We associate tales of Dracula, Nosferatu, and other vampires with Eastern Europe and the gothic fiction of Anne Rice, but the Pre-Columbian cultures of Central and South America also had tales of human-bat hybrids and shape-shifters. Bats were associated with death and the Underworld, and bat-men and bat-gods, such as the Mayan vampire Camazotz, were depicted presiding over funeral ceremonies and blood sacrifice rituals. Bat imagery features prominently in pectoral ornaments, headdresses, and Mayan glyphs, and one Incan ruler, Atahualpa, is said to have worn a bat-skin cape (rather like Lúthien and her bat-fell, in J.R.R. Tolkien’s Silmarillion). Bats, particularly the free-tailed species, are common here in South Texas, where they have access to many limestone caves and sinkholes in the surrounding hills and canyons. The sight of thousands of bats emerging from a cave at dusk must have impressed the indigenous people who inhabited this area before the Spaniards arrived, just as it thrills modern-day visitors to the Hill Country.
Just southwest of San Antonio and the Edwards Plateau, lie the Winter Garden counties of Texas, where crops such as sweet onions, spinach, corn, and strawberries thrive, and cotton is king. The cotton plant, specifically the most productive early-set fruit, is vulnerable to damage by the cotton bollworm, also known as the corn earworm (Helicoverpa zea). This year, with biofuel subsidies for corn production, I’ve noticed many fewer farms planted in cotton, which was so plentiful previously that fields would look as if they’d had light snowfall, immediately after harvest in August and September.
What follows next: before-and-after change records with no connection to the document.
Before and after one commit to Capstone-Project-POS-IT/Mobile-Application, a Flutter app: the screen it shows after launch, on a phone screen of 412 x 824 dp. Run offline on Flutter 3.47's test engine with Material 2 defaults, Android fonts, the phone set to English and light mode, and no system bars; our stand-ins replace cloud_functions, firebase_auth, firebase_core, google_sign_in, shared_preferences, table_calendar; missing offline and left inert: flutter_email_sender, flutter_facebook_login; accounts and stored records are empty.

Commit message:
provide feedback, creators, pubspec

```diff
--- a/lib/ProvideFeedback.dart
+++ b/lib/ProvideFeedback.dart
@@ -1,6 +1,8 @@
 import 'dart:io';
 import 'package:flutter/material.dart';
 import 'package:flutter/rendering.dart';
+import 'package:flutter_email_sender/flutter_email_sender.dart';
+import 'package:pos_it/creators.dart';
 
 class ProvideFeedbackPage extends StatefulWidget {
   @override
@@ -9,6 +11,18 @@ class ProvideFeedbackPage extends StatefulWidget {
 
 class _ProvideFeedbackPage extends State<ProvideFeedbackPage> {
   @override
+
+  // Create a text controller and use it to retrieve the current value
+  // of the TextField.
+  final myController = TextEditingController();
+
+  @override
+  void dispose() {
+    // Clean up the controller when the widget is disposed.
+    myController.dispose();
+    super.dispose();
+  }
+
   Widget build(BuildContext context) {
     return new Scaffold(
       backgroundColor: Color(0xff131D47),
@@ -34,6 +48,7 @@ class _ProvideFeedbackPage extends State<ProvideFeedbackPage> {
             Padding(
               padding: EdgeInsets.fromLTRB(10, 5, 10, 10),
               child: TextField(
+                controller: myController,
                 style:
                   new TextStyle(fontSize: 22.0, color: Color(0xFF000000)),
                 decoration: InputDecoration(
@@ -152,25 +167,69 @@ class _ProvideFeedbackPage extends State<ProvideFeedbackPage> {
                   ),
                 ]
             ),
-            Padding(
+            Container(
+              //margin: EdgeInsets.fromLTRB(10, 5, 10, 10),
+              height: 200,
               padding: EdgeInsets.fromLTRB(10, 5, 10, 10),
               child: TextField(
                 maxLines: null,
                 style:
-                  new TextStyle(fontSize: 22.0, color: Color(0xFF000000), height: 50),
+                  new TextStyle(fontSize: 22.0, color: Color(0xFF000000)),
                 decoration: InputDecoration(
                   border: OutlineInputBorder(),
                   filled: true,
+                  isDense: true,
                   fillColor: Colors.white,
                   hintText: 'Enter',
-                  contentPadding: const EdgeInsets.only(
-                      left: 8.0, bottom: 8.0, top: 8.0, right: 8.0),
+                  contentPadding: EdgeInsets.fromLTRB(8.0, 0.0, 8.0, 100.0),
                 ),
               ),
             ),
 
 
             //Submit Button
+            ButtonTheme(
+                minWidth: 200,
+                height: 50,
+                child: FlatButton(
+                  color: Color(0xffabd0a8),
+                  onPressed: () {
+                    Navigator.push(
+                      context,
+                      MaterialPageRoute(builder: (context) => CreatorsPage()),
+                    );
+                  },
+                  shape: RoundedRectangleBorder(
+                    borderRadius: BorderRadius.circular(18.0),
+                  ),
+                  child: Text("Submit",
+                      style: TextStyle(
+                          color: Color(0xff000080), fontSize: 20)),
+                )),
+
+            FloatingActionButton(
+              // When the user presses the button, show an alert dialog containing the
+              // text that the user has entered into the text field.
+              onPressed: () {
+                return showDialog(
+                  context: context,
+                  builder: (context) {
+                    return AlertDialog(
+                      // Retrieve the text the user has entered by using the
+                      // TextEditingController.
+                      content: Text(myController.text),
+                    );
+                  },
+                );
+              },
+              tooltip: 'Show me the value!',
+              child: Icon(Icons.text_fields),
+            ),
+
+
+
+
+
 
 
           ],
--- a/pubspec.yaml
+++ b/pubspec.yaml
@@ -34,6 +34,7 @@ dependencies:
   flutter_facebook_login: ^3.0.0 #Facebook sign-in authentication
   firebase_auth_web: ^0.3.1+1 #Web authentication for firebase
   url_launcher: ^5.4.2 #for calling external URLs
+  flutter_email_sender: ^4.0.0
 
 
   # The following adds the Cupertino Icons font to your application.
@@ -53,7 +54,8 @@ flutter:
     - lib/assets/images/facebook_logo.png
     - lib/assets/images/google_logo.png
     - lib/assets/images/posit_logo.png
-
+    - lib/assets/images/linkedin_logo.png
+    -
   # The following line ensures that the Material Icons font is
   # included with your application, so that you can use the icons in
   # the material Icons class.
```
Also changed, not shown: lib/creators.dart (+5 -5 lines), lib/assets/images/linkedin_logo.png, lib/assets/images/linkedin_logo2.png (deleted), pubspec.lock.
I suppose it makes no difference to H. zea, and both cotton and corn are pesticide- and water-intensive crops, so the environment suffers with either.
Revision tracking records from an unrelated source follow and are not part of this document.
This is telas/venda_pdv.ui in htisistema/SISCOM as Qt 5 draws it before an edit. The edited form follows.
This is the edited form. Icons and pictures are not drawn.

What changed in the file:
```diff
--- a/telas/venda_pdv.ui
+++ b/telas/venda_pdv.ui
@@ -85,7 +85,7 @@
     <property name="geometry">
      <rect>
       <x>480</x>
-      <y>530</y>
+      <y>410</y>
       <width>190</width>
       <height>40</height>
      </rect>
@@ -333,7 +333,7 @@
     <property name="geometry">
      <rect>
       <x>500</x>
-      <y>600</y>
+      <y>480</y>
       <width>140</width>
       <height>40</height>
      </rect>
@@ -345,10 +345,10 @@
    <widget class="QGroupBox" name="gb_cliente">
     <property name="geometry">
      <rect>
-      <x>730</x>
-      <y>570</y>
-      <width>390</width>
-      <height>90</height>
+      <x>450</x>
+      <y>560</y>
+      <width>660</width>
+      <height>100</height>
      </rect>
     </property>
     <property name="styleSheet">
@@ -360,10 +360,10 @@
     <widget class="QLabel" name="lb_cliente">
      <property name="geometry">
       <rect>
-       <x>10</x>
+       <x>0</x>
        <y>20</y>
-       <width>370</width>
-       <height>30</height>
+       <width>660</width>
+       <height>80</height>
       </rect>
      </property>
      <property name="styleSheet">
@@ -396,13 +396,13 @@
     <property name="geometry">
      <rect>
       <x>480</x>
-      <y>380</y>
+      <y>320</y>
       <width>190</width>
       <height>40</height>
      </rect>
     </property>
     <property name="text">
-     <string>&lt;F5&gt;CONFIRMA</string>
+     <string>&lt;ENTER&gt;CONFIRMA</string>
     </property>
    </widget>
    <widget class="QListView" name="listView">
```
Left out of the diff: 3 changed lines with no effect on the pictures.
With biofuel subsidies, corn pwns cotton this year
However, according to a recent National Science Foundation-funded study, the Hill Country environment provides its own 100% organic, non-toxic pest control service, in the form of locally-breeding bats such as the Brazilian free-tailed, Tadarida brasiliensis. The estimated 100 million bats that emerge each night from caves, sinkholes, and bridges across south-central Texas preferentially consume moth species whose larvae destroy corn, cotton, cabbage, and tobacco plants. By mapping Brazilian free-tailed bat colonies near the Winter Garden, and observing foraging behavior over cotton fields at night, Cleveland and colleagues (2006) estimated that each bat performs about $0.02 worth of pest control service each night during the month of June. This estimate was based on the average number of adult bollworm moths consumed each night by an adult bat, the population dynamics of H. zea, and the adjusted market price of cotton per boll. In contrast, the financial, public health, and environmental costs of the pyrethroid insecticides applied to cotton to control the bollworm are quite high. The hungry little free-tailed bats of the Texas Winter Garden could prevent one, and perhaps two, early growing season pyrethroid applications to cotton crops, worth $100,000-$200,000 in avoided cost of pesticide use alone. The researchers plan to expand the study area within the state of Texas, as well as to Oklahoma and other Midwestern states.
Cleveland, C.J., Betke, M., Federico, P. et al. (2006) Economic value of the pest control service provided by Brazilian free-tailed bats in south-central Texas. Front. Ecol. Environ. 4(5), 238-243.